START RECORDS FOR PROCESSING
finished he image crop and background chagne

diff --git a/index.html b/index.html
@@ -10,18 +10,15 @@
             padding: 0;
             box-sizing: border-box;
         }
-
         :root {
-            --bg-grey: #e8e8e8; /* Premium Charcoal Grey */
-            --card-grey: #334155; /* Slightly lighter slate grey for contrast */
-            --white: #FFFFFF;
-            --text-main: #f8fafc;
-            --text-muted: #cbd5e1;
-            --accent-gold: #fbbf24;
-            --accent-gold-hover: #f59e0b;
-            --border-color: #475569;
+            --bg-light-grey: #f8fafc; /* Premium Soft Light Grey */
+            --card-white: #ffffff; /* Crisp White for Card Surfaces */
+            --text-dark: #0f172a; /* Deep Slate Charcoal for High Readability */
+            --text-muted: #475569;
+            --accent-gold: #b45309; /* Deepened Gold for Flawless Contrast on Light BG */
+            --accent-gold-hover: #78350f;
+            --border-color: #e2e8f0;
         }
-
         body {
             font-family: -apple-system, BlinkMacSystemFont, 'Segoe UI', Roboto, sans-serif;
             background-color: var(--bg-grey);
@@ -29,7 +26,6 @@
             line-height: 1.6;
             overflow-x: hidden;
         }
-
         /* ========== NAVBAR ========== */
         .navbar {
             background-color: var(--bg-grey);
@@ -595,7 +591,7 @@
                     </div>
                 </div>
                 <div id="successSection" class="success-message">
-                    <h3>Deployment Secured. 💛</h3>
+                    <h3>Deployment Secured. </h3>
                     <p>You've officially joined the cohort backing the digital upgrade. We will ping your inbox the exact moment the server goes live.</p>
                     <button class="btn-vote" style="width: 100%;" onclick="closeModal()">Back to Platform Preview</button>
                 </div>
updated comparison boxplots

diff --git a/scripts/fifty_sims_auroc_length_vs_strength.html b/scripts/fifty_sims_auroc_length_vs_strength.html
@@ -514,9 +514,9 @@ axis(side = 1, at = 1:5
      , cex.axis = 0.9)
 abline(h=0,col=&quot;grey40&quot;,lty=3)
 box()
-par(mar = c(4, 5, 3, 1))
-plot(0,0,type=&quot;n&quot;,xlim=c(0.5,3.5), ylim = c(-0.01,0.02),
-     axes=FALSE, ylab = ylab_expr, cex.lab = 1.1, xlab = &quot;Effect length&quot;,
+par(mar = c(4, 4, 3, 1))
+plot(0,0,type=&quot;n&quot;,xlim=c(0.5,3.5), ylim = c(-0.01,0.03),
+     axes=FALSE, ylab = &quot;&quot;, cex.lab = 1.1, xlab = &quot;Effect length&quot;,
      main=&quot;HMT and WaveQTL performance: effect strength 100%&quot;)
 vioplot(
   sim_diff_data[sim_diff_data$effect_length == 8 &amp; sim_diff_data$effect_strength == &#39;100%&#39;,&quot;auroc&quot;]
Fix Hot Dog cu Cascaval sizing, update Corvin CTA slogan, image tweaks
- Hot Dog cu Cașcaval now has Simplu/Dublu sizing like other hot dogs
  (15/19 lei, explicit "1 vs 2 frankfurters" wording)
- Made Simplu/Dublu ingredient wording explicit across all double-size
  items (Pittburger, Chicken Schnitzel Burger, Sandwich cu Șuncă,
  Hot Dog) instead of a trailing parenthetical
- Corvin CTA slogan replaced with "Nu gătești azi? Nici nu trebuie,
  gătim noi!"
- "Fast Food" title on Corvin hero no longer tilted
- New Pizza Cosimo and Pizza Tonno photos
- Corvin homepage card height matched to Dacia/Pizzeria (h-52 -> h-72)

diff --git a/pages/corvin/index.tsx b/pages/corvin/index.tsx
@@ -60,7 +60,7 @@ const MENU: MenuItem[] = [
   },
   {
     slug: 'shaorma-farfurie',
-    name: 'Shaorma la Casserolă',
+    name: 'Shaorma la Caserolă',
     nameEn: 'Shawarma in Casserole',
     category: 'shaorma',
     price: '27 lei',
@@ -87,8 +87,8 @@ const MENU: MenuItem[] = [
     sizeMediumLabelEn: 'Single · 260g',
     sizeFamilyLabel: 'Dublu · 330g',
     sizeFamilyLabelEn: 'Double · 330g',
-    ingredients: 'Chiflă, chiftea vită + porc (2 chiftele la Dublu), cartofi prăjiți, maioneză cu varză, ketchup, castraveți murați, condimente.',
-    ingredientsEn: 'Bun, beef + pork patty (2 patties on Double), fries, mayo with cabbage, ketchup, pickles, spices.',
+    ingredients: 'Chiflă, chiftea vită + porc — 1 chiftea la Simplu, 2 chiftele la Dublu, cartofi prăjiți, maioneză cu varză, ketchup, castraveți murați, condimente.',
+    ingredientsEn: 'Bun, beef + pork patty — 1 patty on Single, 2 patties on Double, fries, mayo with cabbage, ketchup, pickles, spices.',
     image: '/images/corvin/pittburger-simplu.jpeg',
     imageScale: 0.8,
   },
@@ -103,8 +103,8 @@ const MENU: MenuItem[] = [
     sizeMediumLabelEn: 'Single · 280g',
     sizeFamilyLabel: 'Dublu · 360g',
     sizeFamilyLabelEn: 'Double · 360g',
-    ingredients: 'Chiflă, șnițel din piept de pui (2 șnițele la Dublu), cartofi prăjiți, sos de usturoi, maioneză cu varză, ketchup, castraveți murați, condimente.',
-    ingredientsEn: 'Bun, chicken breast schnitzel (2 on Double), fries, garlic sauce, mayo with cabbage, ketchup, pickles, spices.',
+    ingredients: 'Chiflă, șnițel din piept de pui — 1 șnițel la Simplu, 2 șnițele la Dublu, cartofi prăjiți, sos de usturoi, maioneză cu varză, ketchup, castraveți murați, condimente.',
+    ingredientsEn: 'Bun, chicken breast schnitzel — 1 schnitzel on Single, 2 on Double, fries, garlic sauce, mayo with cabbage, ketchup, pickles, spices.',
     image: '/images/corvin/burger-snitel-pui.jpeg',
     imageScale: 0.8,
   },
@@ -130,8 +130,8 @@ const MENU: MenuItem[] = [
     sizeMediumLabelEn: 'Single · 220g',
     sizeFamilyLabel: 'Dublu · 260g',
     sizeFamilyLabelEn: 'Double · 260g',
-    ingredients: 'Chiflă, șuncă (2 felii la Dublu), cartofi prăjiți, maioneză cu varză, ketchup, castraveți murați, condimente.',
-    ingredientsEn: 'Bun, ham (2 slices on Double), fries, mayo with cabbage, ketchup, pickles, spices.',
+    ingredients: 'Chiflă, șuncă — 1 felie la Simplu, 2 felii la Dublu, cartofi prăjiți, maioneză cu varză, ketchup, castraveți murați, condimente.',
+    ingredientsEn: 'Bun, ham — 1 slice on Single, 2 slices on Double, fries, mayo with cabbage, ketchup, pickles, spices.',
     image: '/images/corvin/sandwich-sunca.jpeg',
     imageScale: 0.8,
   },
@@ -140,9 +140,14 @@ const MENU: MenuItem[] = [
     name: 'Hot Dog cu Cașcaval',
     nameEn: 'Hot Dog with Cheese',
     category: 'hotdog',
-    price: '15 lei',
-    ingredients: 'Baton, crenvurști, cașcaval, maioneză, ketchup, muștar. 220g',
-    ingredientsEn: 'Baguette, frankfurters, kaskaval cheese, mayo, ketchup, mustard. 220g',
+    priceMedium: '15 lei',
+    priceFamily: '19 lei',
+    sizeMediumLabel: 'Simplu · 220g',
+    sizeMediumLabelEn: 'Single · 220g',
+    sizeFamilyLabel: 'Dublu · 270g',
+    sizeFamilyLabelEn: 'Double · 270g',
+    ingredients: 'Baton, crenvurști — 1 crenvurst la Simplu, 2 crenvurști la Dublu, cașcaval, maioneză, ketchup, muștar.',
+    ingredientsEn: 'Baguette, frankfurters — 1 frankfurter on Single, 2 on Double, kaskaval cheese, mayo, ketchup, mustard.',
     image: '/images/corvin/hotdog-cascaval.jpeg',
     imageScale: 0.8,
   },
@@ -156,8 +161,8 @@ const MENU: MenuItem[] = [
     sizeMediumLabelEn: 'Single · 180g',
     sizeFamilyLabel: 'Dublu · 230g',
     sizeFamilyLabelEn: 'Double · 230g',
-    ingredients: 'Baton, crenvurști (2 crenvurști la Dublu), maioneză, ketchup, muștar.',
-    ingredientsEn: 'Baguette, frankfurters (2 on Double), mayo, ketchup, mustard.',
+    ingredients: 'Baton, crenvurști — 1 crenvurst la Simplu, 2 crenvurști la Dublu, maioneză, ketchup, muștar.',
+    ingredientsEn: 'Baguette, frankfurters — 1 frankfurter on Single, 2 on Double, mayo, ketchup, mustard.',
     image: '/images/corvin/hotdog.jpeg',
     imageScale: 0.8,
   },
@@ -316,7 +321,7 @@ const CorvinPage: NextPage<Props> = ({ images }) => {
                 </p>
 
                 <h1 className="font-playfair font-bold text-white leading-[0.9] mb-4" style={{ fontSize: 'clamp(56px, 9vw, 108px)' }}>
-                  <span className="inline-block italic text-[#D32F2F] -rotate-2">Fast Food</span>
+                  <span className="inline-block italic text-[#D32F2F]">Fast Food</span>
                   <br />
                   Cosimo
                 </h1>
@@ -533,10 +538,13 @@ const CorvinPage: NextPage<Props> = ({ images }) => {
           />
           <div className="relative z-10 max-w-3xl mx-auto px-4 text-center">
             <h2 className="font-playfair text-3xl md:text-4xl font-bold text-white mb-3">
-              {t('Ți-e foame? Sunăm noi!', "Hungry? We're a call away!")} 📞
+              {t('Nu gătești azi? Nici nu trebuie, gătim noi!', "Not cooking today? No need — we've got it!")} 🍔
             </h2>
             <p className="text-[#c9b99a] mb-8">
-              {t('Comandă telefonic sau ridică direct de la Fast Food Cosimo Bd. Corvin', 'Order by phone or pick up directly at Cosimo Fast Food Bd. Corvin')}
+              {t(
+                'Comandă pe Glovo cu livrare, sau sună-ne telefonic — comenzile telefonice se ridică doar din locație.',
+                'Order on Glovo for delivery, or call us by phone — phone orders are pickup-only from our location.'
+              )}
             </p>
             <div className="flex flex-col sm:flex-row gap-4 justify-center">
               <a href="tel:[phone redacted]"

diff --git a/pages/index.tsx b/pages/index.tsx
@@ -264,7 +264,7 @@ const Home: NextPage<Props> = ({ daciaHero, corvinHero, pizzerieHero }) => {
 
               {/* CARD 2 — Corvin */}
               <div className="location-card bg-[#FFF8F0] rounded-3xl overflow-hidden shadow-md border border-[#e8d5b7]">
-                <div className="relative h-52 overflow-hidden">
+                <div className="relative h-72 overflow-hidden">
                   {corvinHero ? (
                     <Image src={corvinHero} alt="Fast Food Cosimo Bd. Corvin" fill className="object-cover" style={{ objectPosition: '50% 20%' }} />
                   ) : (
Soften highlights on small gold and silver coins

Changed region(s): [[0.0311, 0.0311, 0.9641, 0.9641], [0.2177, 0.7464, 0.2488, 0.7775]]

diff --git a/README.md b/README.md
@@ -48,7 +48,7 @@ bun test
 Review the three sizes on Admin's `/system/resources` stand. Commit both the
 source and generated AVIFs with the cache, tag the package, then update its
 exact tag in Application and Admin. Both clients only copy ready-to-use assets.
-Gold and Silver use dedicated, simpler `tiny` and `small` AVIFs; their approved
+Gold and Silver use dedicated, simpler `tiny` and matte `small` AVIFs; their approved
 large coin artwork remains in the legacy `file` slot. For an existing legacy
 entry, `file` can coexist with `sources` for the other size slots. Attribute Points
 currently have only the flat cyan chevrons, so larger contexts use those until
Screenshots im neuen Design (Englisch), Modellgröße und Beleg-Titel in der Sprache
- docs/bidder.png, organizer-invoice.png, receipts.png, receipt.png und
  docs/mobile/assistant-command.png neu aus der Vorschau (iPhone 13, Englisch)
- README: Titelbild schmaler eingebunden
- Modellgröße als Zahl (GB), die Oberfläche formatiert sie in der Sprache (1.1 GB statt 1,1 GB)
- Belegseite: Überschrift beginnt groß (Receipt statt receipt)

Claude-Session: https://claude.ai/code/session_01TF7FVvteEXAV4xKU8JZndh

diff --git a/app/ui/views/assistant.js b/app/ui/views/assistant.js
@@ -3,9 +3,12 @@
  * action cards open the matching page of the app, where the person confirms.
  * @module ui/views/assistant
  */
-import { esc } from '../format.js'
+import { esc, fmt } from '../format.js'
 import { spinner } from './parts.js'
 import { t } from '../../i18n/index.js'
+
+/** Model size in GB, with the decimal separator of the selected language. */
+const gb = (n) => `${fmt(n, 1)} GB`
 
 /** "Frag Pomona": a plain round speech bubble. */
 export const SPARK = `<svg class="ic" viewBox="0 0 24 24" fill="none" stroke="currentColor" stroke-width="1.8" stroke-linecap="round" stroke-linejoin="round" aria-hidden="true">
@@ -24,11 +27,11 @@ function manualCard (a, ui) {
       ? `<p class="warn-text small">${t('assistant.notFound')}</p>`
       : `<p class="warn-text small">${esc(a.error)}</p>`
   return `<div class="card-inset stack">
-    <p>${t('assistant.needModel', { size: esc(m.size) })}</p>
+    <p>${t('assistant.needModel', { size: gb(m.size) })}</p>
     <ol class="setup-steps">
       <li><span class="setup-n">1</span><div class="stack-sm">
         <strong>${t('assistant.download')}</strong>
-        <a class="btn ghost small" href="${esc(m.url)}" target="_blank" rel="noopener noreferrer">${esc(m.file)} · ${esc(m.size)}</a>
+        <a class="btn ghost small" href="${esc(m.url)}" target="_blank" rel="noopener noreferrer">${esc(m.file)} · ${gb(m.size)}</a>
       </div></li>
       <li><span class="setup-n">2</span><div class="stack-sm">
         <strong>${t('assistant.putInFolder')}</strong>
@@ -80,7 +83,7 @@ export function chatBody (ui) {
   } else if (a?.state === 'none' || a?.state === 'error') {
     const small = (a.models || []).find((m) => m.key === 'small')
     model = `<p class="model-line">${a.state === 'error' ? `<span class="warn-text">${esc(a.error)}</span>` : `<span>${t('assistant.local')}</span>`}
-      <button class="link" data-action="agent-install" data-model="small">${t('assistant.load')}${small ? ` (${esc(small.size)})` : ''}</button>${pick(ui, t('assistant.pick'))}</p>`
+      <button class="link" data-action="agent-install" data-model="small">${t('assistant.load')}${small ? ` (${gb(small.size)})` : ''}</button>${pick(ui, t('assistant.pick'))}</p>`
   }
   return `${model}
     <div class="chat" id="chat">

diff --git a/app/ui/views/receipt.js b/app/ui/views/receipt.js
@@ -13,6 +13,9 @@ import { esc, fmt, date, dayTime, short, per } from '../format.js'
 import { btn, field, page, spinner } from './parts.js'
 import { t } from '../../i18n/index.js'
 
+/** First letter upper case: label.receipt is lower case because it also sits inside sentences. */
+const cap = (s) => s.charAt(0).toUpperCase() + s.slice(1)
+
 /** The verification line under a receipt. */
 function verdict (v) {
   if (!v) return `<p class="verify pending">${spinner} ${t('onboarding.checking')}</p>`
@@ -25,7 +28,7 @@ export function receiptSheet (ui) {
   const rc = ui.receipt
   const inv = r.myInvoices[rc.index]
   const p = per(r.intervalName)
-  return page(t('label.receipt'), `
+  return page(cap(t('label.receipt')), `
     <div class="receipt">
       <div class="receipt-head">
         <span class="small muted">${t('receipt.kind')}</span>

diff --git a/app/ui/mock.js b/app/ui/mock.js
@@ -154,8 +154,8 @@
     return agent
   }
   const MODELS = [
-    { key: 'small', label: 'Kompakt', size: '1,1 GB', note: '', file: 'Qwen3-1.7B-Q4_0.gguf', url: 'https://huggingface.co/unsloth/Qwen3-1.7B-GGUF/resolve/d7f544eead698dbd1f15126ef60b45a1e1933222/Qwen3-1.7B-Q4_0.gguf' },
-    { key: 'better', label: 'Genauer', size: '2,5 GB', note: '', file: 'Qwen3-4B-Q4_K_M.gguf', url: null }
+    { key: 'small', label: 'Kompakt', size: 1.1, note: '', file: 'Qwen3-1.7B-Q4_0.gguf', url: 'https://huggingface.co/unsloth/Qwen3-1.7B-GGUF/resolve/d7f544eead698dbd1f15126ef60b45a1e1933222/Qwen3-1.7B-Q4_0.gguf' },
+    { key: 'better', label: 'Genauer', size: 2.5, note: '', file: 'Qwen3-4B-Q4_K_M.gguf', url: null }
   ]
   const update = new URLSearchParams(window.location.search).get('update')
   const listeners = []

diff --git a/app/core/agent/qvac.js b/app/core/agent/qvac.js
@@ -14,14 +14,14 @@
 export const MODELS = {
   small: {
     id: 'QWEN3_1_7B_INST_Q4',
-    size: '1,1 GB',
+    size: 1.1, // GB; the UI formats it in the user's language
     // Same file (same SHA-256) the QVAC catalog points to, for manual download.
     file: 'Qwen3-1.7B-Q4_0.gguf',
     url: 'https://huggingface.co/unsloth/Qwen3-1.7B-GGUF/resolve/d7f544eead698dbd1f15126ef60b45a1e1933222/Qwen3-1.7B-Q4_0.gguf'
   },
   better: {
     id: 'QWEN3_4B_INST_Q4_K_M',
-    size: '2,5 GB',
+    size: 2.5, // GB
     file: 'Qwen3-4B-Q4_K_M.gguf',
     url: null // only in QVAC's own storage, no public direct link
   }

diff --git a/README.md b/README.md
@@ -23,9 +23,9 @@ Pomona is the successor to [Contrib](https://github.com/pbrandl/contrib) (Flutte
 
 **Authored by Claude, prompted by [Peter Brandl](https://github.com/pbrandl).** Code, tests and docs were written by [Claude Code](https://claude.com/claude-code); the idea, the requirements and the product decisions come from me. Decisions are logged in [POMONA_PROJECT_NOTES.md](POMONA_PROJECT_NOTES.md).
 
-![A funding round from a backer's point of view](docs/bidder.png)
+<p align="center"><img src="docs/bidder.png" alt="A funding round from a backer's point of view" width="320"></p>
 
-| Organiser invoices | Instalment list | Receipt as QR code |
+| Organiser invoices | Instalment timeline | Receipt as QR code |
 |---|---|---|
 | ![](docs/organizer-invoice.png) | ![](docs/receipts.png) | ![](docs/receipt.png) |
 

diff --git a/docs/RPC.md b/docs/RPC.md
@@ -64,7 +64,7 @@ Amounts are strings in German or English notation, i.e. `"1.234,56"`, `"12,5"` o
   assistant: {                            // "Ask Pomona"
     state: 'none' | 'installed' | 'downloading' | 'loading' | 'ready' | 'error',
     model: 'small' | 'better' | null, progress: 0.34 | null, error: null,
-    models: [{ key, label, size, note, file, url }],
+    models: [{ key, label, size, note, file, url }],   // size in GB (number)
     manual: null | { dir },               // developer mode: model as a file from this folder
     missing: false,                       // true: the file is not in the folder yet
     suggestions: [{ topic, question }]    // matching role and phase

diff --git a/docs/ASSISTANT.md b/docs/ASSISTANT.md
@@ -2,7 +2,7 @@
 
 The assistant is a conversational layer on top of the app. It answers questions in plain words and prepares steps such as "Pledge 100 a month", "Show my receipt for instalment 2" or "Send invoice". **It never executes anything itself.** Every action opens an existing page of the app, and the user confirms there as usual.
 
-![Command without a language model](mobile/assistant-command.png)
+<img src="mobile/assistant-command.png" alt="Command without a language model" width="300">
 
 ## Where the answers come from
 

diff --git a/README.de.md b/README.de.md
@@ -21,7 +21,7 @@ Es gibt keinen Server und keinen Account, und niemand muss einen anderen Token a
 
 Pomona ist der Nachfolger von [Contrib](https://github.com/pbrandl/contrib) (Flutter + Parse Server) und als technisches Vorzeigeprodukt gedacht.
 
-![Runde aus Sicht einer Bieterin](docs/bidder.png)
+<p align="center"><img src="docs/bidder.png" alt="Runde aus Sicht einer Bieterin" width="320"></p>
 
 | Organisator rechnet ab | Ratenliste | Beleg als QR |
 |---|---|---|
END RECORDS FOR PROCESSING
Starting with the first line of the records, repeat every line up to and including the one containing "Light Grey */", and nothing else.

finished he image crop and background chagne

diff --git a/index.html b/index.html
@@ -10,18 +10,15 @@
             padding: 0;
             box-sizing: border-box;
         }
-
         :root {
-            --bg-grey: #e8e8e8; /* Premium Charcoal Grey */
-            --card-grey: #334155; /* Slightly lighter slate grey for contrast */
-            --white: #FFFFFF;
-            --text-main: #f8fafc;
-            --text-muted: #cbd5e1;
-            --accent-gold: #fbbf24;
-            --accent-gold-hover: #f59e0b;
-            --border-color: #475569;
+            --bg-light-grey: #f8fafc; /* Premium Soft Light Grey */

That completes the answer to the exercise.